### Data excerpts:
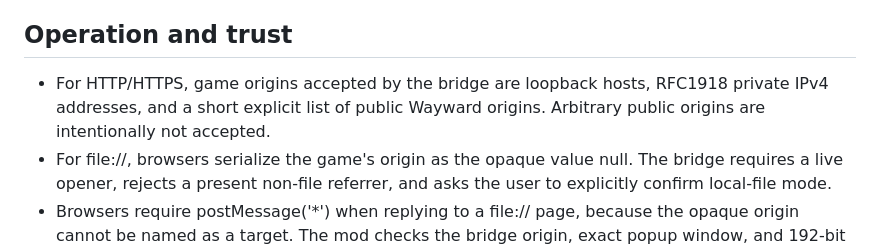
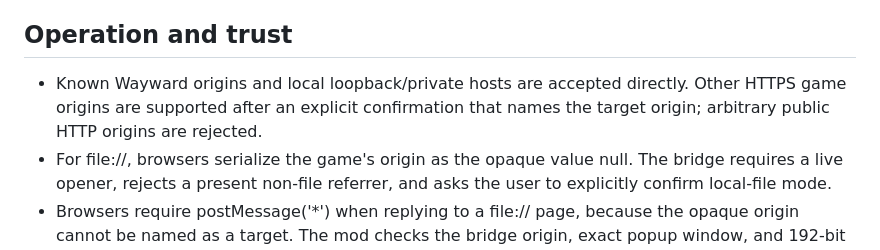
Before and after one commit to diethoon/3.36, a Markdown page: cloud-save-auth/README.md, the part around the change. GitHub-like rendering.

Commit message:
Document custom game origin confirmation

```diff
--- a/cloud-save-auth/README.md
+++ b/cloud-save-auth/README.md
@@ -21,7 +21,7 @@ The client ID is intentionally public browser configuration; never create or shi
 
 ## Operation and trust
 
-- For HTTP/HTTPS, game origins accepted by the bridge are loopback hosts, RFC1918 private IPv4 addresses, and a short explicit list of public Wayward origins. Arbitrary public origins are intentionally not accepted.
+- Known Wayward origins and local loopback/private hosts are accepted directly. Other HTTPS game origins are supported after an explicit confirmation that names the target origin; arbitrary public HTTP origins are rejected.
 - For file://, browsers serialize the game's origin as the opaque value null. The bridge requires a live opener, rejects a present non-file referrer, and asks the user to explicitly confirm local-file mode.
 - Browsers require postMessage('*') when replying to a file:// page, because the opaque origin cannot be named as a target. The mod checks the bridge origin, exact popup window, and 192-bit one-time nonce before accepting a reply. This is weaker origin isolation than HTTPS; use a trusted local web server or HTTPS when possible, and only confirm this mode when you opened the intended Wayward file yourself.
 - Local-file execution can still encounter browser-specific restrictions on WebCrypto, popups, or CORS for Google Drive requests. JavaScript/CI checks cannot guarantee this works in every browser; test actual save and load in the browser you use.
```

### Instructions to follow:
Pick out all lines from the data above in which the word "save" appears.

### Output below:
Before and after one commit to diethoon/3.36, a Markdown page: cloud-save-auth/README.md, the part around the change. GitHub-like rendering.
--- a/cloud-save-auth/README.md
+++ b/cloud-save-auth/README.md
 - Local-file execution can still encounter browser-specific restrictions on WebCrypto, popups, or CORS for Google Drive requests. JavaScript/CI checks cannot guarantee this works in every browser; test actual save and load in the browser you use.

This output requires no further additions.